Charles Buck's Theological Dictionary

146 Omen


Is a word which, in its proper sense, signifies a sign or indication of some future event, especially of an alarming nature. Against the belief of omens it is observed, that it is contrary to every principle of sound philosophy; and whoever has studied the writings of St. Paul must be convinced that it is inconsistent with the spirit of genuine Christianity. We cannot pretend to discuss the subject here, but will present the reader with a quotation on the other side of the question. “Though it be true,” says Mr. Toplady, “that all omens are not worthy of observation, and though they should never be so regarded as to shock our fortitude, or diminish our confidence in God, still they are not to be constantly despised.

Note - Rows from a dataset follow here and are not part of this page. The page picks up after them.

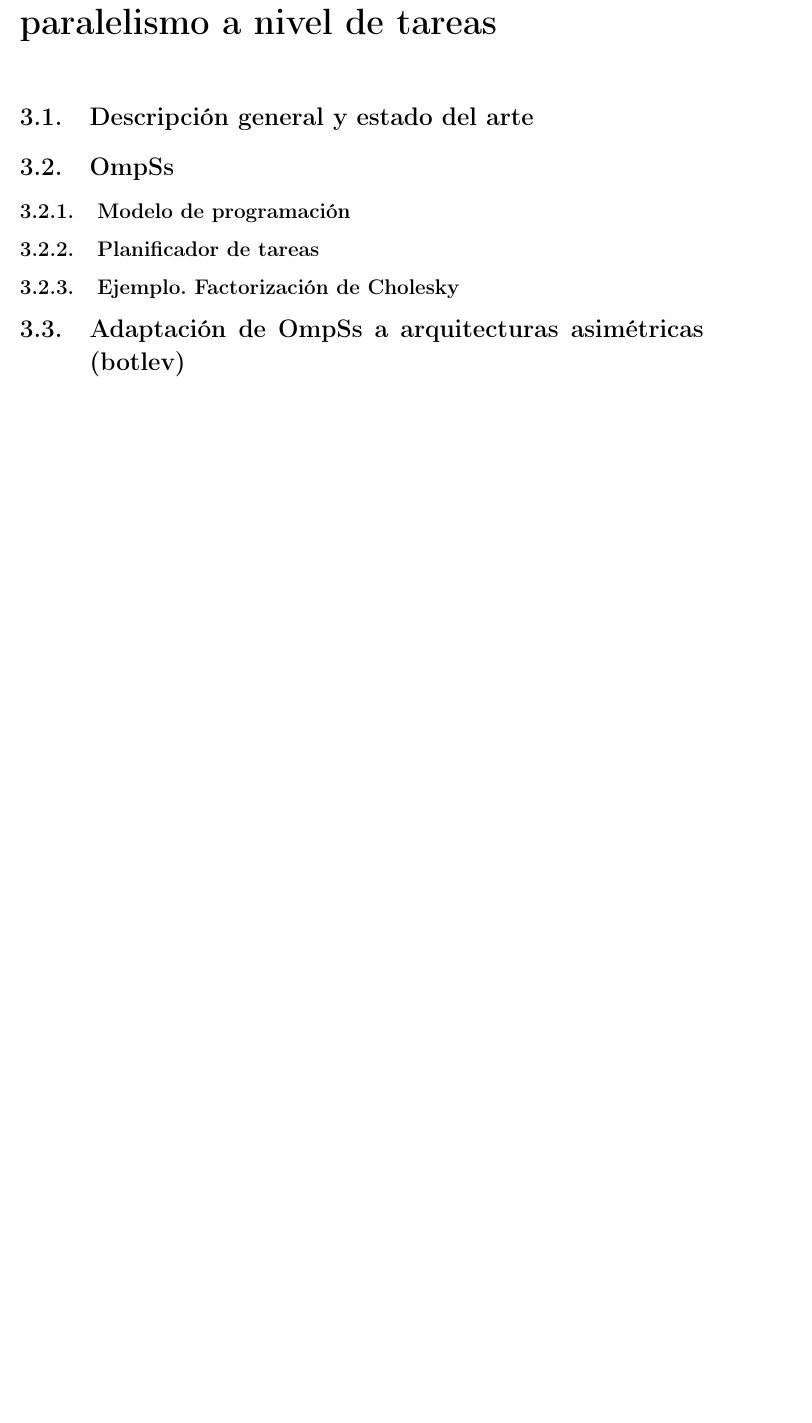
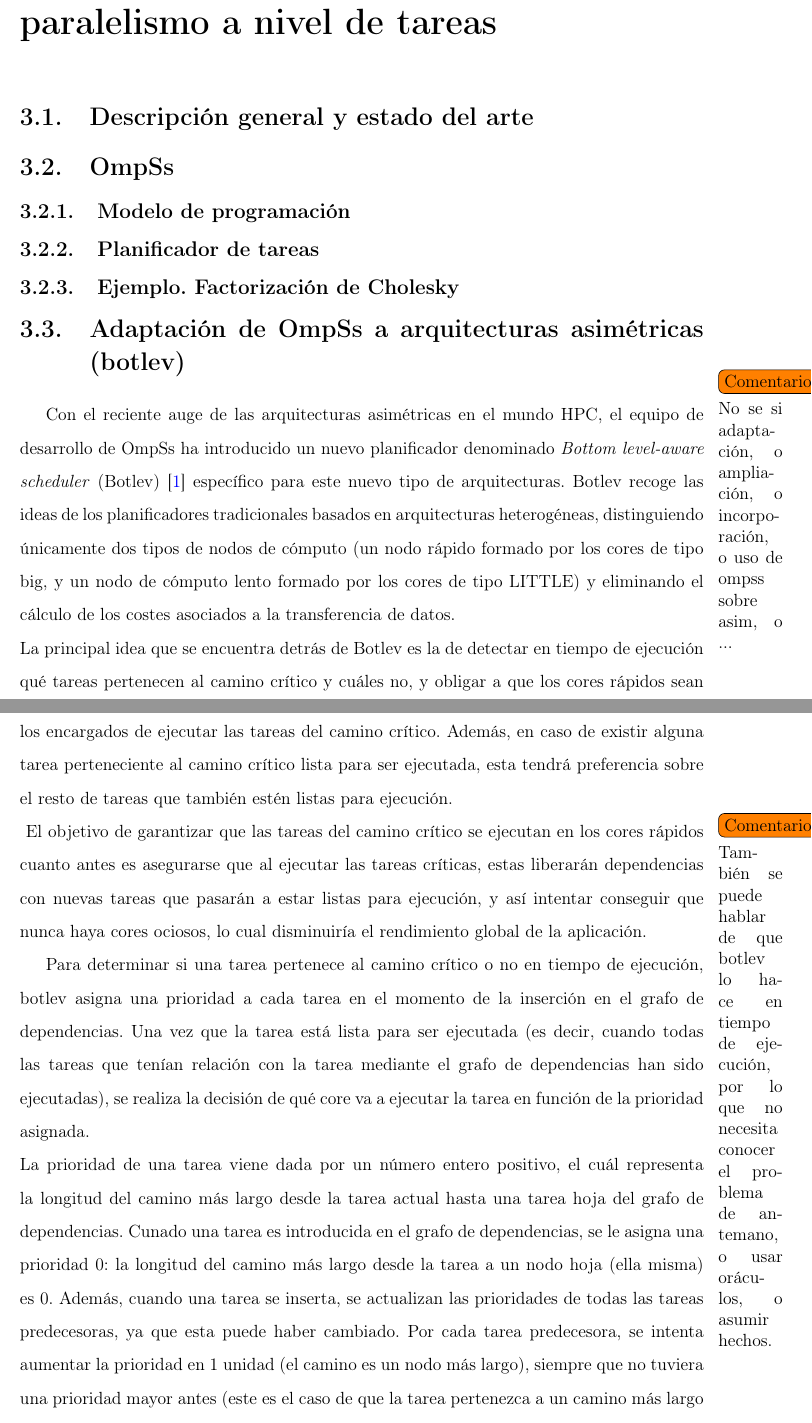
Before and after one commit to luismacostero/MemoriaTFM, a LaTeX document (principal.tex, which reads chapter3.tex): part of page 15 of 20 before the commit and two parts of pages 15 and 16 of 22 after it, the two joined at a grey line, cut so that both start at the same text, the shorter picture padded with empty space. Compiled offline with pdfLaTeX.

Commit message:
Iniciada la explicacion de botlev

```diff
--- a/chapter3.tex
+++ b/chapter3.tex
@@ -15,4 +15,50 @@
 
 \subsection{Ejemplo. Factorización de Cholesky}
 
+
 \section{Adaptación de OmpSs a arquitecturas asimétricas (botlev)}
+%%
+\comentario{No se si adaptación, o ampliación, o incorporación, o uso de
+  ompss sobre asim, o ...} %%
+Con el reciente auge de las arquitecturas asimétricas en el mundo HPC, el
+equipo de desarrollo de OmpSs ha introducido un nuevo planificador
+denominado \emph{Bottom level-aware scheduler} (Botlev)~\cite{botlev}
+específico para este nuevo tipo de arquitecturas. Botlev recoge las ideas
+de los planificadores tradicionales basados en arquitecturas heterogéneas,
+distinguiendo únicamente dos tipos de nodos de cómputo (un nodo rápido
+formado por los cores de tipo big, y un nodo de cómputo lento formado por
+los cores de tipo LITTLE) y eliminando el
+cálculo de los costes asociados a la transferencia de datos. \\
+La principal idea que se encuentra detrás de Botlev es la de detectar en
+tiempo de ejecución qué tareas pertenecen al camino crítico y cuáles no, y
+obligar a que los cores rápidos sean los encargados de ejecutar las tareas
+del camino crítico. Además, en caso de existir alguna tarea perteneciente
+al camino crítico lista para ser ejecutada, esta tendrá preferencia sobre
+el resto de tareas que también estén listas para ejecución.\\
+%%
+\comentario{También se puede hablar de que botlev lo hace en tiempo de
+  ejecución, por lo que no necesita conocer el problema de antemano, o usar
+  oráculos, o asumir hechos.} %%
+El objetivo de garantizar que las tareas del camino crítico se ejecutan en
+los cores rápidos cuanto antes es asegurarse que al ejecutar las tareas
+críticas, estas liberarán dependencias con nuevas tareas que pasarán a
+estar listas para ejecución, y así intentar conseguir que nunca haya cores
+ociosos, lo cual disminuiría el rendimiento global de la aplicación.
+
+Para determinar si una tarea pertenece al camino crítico o no en tiempo de
+ejecución, botlev asigna una prioridad a cada tarea en el momento de la
+inserción en el grafo de dependencias. Una vez que la tarea está lista para
+ser ejecutada (es decir, cuando todas las tareas que tenían relación con la
+tarea mediante el grafo de dependencias han sido ejecutadas), se realiza la
+decisión de qué core va a ejecutar la tarea en función de la prioridad
+asignada.\\
+La prioridad de una tarea viene dada por un número entero positivo, el cuál
+representa la longitud del camino más largo desde la tarea actual hasta una
+tarea hoja del grafo de dependencias. Cunado una tarea es introducida en el
+grafo de dependencias, se le asigna una prioridad 0: la longitud del camino
+más largo desde la tarea a un nodo hoja (ella misma) es 0. Además, cuando
+una tarea se inserta, se actualizan las prioridades de todas las tareas
+predecesoras, ya que esta puede haber cambiado. Por cada tarea predecesora,
+se intenta aumentar la prioridad en 1 unidad (el camino es un nodo más
+largo), siempre que no tuviera una prioridad mayor antes (este es el caso
+de que la tarea pertenezca a un camino más largo en el que la tarea actual
--- a/principal.tex
+++ b/principal.tex
@@ -73,6 +73,8 @@
 %\usepackage{boxedminipage} % Boxed text can be produced
 %\usepackage{     setspace} % Controls line spacing via \begin{space}
 
+\usepackage{subcaption}
+
 \usepackage{amsxtra}
 \usepackage{amssymb}
 \usepackage{amsthm}
```
Also changed, not shown: references.bib (added, +22 -0 lines), Figures/botlev-colas.eps (added), Figures/botlev-colas.png (added), Figures/botlev-tdg.png (added), Figures/todo.png (added), chapter3.tex (47 more changed lines), principal.tex (20 more changed lines).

Small incidents have sometimes been prelusive to great events; nor is there any superstition in noticing these apparent prognostications, though there may be much superstition in being either too indiscriminately or too deeply swayed by them.”–Toplady’s Works, vol. iv. p. 192.

Charles Buck (1771-1815) was an English Independent minister, best known for the publication of his “Theological Dictionary”. According to the “Dictionary of National Biography”, a Particular Baptist minister named John C. Ryland (1723-1792) assisted Buck by writing many of the articles for the aforementioned publication. One may conclude, based not only Buck’s admiration for his friend Ryland, but also on the entries in his Theological Dictionary, that he stood head and shoulders with the High-Calvinists of his day.

Charles Buck on the Biblical Covenants (Complete)
Charles Buck's Theological Dictionary